Diagnostic Radiology
Fig. 1: 3D and 2D image of healthy coronary vessels

Fig. 1: 3D and 2D image of healthy coronary vessels

Computed tomography of the heart is a method of imaging the vessels which supply blood to the heart (coronary vessels) without catheter examination and without pain.

The latest generation of computer tomographs (Multislice and Dual-Source CT) is able to “freeze” the heart between beats in order to take a 3D picture of the heart within a few seconds.

Cardio-CT: for whom is it useful?

Cardio-CT can be suitable for men and women older than 40 who do not show the typical symptoms of coronary heart disease, but who according to their family doctor, internal specialist or cardiologist have a respective risk profile (fig. 2 and 3).

Fig. 2 & 3

The examination is also helpful to monitor patients during drug therapy or after bypass surgery (fig. 4).

Fig. 2: CT and catheter examination compared: severe stenosis of the right coronary artery caused by arteriosclerotic plaque.

Fig. 3: Image of an anatomic coronary artery anomaly. The right coronary artery runs between the aorta and the pulmonary artery. Under physical stress, it can be incarcerated with the risk of sudden cardiac death.

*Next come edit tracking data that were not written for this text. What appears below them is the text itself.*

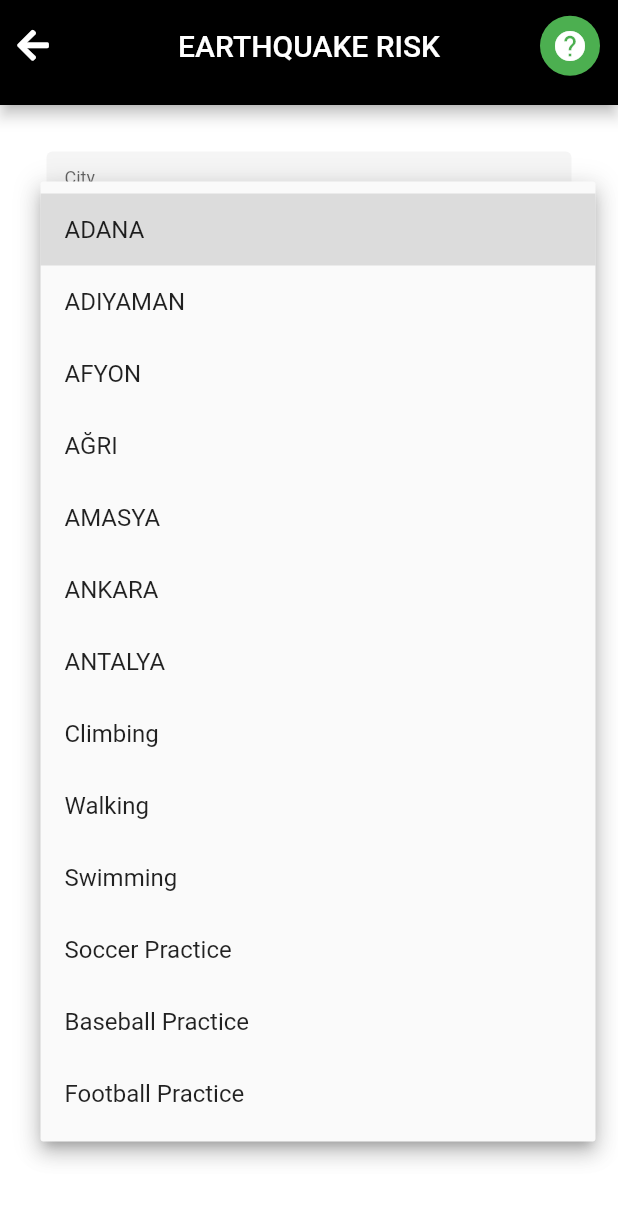
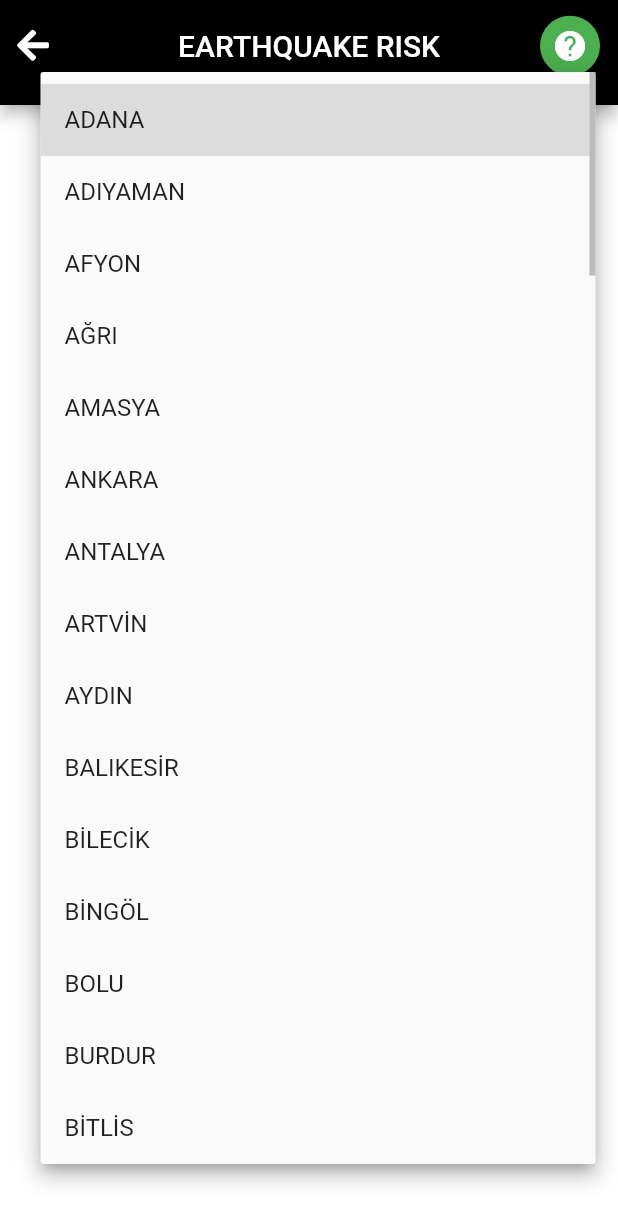
Before and after one commit to merthankavak/sustainable_cities, a Flutter app: the EarthquakeRisk screen opened by its route, after a tap on "Please choose your city", on a phone screen of 412 x 824 dp. Shown: the top 1224 px of the screen. Run offline on Flutter 3.47's test engine with Material 2 defaults, Android fonts, the phone set to English and light mode, and no system bars; drawn by our look-alikes of dropdown_formfield; our stand-ins replace font_awesome_flutter, titled_navigation_bar.

Commit message:
city earthquake zone done

```diff
--- a/lib/Components/cityList.dart
+++ b/lib/Components/cityList.dart
@@ -1,54 +1,326 @@
 final List cityList = [
   {
     "display": "ADANA",
-    "value": "2.- 3. ve 4. derece deprem bölgesi",
+    "value": "2nd, 3rd and 4th degree earthquake zone",
   },
   {
     "display": "ADIYAMAN",
-    "value": "Climbing",
+    "value": "1th, 2nd degree earthquake zone",
   },
   {
     "display": "AFYON",
-    "value": "Walking",
+    "value": "2nd degree earthquake zone",
   },
   {
     "display": "AĞRI",
-    "value": "Swimming",
+    "value": "2nd degree earthquake zone",
   },
   {
     "display": "AMASYA",
-    "value": "Soccer Practice",
+    "value": "1th degree earthquake zone",
   },
   {
     "display": "ANKARA",
-    "value": "Baseball Practice",
+    "value": "3rd, 4th degree earthquake zone",
   },
   {
     "display": "ANTALYA",
-    "value": "Football Practice",
+    "value": "2nd, 3rd degree earthquake zone",
   },
   {
-    "display": "Climbing",
-    "value": "Climbing",
+    "display": "ARTVİN",
+    "value": "2nd, 3rd degree earthquake zone",
   },
   {
-    "display": "Walking",
-    "value": "Walking",
+    "display": "AYDIN",
+    "value": "1th degree earthquake zone",
   },
   {
-    "display": "Swimming",
-    "value": "Swimming",
+    "display": "BALIKESİR",
+    "value": "1th degree earthquake zone",
   },
   {
-    "display": "Soccer Practice",
-    "value": "Soccer Practice",
+    "display": "BİLECİK",
+    "value": "1th degree earthquake zone",
   },
   {
-    "display": "Baseball Practice",
-    "value": "Baseball Practice",
+    "display": "BİNGÖL",
+    "value": "1th degree earthquake zone",
   },
   {
-    "display": "Football Practice",
-    "value": "Football Practice",
+    "display": "BOLU",
+    "value": "1th, 2nd degree earthquake zone",
+  },
+  {
+    "display": "BURDUR",
+    "value": "1th degree earthquake zone",
+  },
+  {
+    "display": "BİTLİS",
+    "value": "1th degree earthquake zone",
+  },
+  {
+    "display": "BURSA",
+    "value": "1th degree earthquake zone",
+  },
+  {
+    "display": "ÇANAKKALE",
+    "value": "1th degree earthquake zone",
+  },
+  {
+    "display": "ÇANKIRI",
+    "value": "1th, 2nd degree earthquake zone",
+  },
+  {
+    "display": "ÇORUM",
+    "value": "2nd, 3rd degree earthquake zone",
+  },
+  {
+    "display": "DENİZLİ",
+    "value": "1th degree earthquake zone",
+  },
+  {
+    "display": "DİYARBAKIR",
+    "value": "2nd degree earthquake zone",
+  },
+  {
+    "display": "EDİRNE",
+    "value": "3rd, 4th degree earthquake zone",
+  },
+  {
+    "display": "ELAZIĞ",
+    "value": "2nd degree earthquake zone",
+  },
+  {
+    "display": "ERZİNCAN",
+    "value": "1th degree earthquake zone",
+  },
+  {
+    "display": "ERZURUM",
+    "value": "2nd degree earthquake zone",
+  },
+  {
+    "display": "ESKİŞEHİR",
+    "value": "2nd, 3rd degree earthquake zone",
+  },
+  {
+    "display": "GAZİANTEP",
+    "value": "3rd degree earthquake zone",
+  },
+  {
+    "display": "GİRESUN",
+    "value": "3rd, 4th degree earthquake zone",
+  },
+  {
+    "display": "GÜMÜŞHANE",
+    "value": "3rd degree earthquake zone",
+  },
+  {
+    "display": "HAKKARİ",
+    "value": "1th degree earthquake zone",
+  },
+  {
+    "display": "HATAY",
+    "value": "1th degree earthquake zone",
+  },
+  {
+    "display": "ISPARTA",
+    "value": "1th degree earthquake zone",
+  },
+  {
+    "display": "MERSİN",
+    "value": "3rd degree earthquake zone",
+  },
+  {
+    "display": "İSTANBUL",
+    "value": "1th, 2nd and 3rd degree earthquake zone",
+  },
+  {
+    "display": "İZMİR",
+    "value": "1th degree earthquake zone",
+  },
+  {
+    "display": "KARS",
+    "value": "2nd degree earthquake zone",
+  },
+  {
+    "display": "KASTAMONU",
+    "value": "3rd degree earthquake zone",
+  },
+  {
+    "display": "KAYSERİ",
+    "value": "3rd degree earthquake zone",
+  },
+  {
+    "display": "KIRKLARELİ",
+    "value": "4th degree earthquake zone",
+  },
+  {
+    "display": "KIRŞEHİR",
+    "value": "1th degree earthquake zone",
+  },
+  {
+    "display": "KOCAELİ",
+    "value": "1th degree earthquake zone",
+  },
+  {
+    "display": "KONYA",
+    "value": "3rd, 4th and 5th degree earthquake zone",
+  },
+  {
+    "display": "KÜTAHYA",
+    "value": "2nd degree earthquake zone",
+  },
+  {
+    "display": "MALATYA",
+    "value": "2nd degree earthquake zone",
+  },
+  {
+    "display": "MANİSA",
+    "value": "1th degree earthquake zone",
+  },
+  {
+    "display": "KAHRAMANMARAŞ",
+    "value": "1th, 2nd and 3rd degree earthquake zone",
+  },
+  {
+    "display": "MARDİN",
+    "value": "3rd degree earthquake zone",
+  },
+  {
+    "display": "MUĞLA",
+    "value": "1th degree earthquake zone",
+  },
+  {
+    "display": "MUŞ",
+    "value": "1th degree earthquake zone",
+  },
+  {
+    "display": "NEVŞEHİR",
+    "value": "3rd, 4th degree earthquake zone",
+  },
+  {
+    "display": "NİĞDE",
+    "value": "4th, 5th degree earthquake zone",
+  },
+  {
+    "display": "ORDU",
+    "value": "3rd degree earthquake zone",
+  },
+  {
+    "display": "RİZE",
+    "value": "4th degree earthquake zone",
+  },
+  {
+    "display": "SAKARYA",
+    "value": "1th degree earthquake zone",
+  },
+  {
+    "display": "SAMSUN",
+    "value": "2nd, 3rd degree earthquake zone",
+  },
+  {
+    "display": "SİİRT",
+    "value": "1th degree earthquake zone",
+  },
+  {
+    "display": "SİNOP",
+    "value": "3rd, 4th degree earthquake zone",
+  },
+  {
+    "display": "SİVAS",
+    "value": "3rd degree earthquake zone",
+  },
+  {
+    "display": "TEKİRDAĞ",
+    "value": "2nd, 3rd degree earthquake zone",
+  },
+  {
+    "display": "TOKAT",
+    "value": "1th degree earthquake zone",
+  },
+  {
+    "display": "TRABZON",
+    "value": "4th degree earthquake zone",
+  },
+  {
+    "display": "TUNCELİ",
+    "value": "3rd, 4th degree earthquake zone",
+  },
+  {
+    "display": "ŞANLIURFA",
+    "value": "3rd degree earthquake zone",
+  },
+  {
+    "display": "UŞAK",
+    "value": "1th, 2nd degree earthquake zone",
+  },
+  {
+    "display": "VAN",
+    "value": "1th, 2nd degree earthquake zone",
+  },
+  {
+    "display": "YOZGAT",
+    "value": "3rd degree earthquake zone",
+  },
+  {
+    "display": "ZONGULDAK",
+    "value": "2nd degree earthquake zone",
+  },
+  {
+    "display": "AKSARAY",
+    "value": "4th, 5th degree earthquake zone",
+  },
+  {
+    "display": "BAYBURT",
+    "value": "3rd degree earthquake zone",
+  },
+  {
+    "display": "KARAMAN",
+    "value": "5th degree earthquake zone",
+  },
+  {
+    "display": "KIRIKKALE",
+    "value": "1th degree earthquake zone",
+  },
+  {
+    "display": "BATMAN",
+    "value": "1th, 2nd degree earthquake zone",
+  },
+  {
+    "display": "ŞIRNAK",
+    "value": "3rd degree earthquake zone",
+  },
+  {
+    "display": "BARTIN",
+    "value": "1th degree earthquake zone",
+  },
+  {
+    "display": "ARDAHAN",
+    "value": "2nd degree earthquake zone",
+  },
+  {
+    "display": "IĞDIR",
+    "value": "2nd degree earthquake zone",
+  },
+  {
+    "display": "YALOVA",
+    "value": "1th degree earthquake zone",
+  },
+  {
+    "display": "KARABÜK",
+    "value": "1th degree earthquake zone",
+  },
+  {
+    "display": "KİLİS",
+    "value": "3th degree earthquake zone",
+  },
+  {
+    "display": "OSMANİYE",
+    "value": "1th degree earthquake zone",
+  },
+  {
+    "display": "DÜZCE",
+    "value": "1th degree earthquake zone",
   },
 ];
```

Fig. 4: Condition after triple bypass surgery

Fig. 4: Condition after triple bypass surgery

How is a Cardio-CT scan performed?

The examination takes place in a quiet and relaxed atmosphere. It is painless and can be carried out on an outpatient basis. The patient lies on the examination table and is connected to an electrocardiograph and an intravenous line.

If necessary, a drug reducing the heart rate will be administered. After recording overall views, the scanner will record a set of data to measure coronary calcification and another one to visualize the coronary vessels while the table is moving through the scanner. At the same time, the contrast medium will be applied via the intravenous line. The entire process including all preparations will take about 10 minutes.


Magnetic resonance imaging of the heart shows all information concerning the heart chambers, their function and the exact characterization of alterations and impairments of the contracting heart muscle. An MRI of the left ventricle enables us to define the efficacy of blood which is being pumped into the aorta. This examination doesn’t even necessarily require the infusion of a contrast substance. Furthermore, this method allows for determination of scary tissue after myocardial infraction or infection.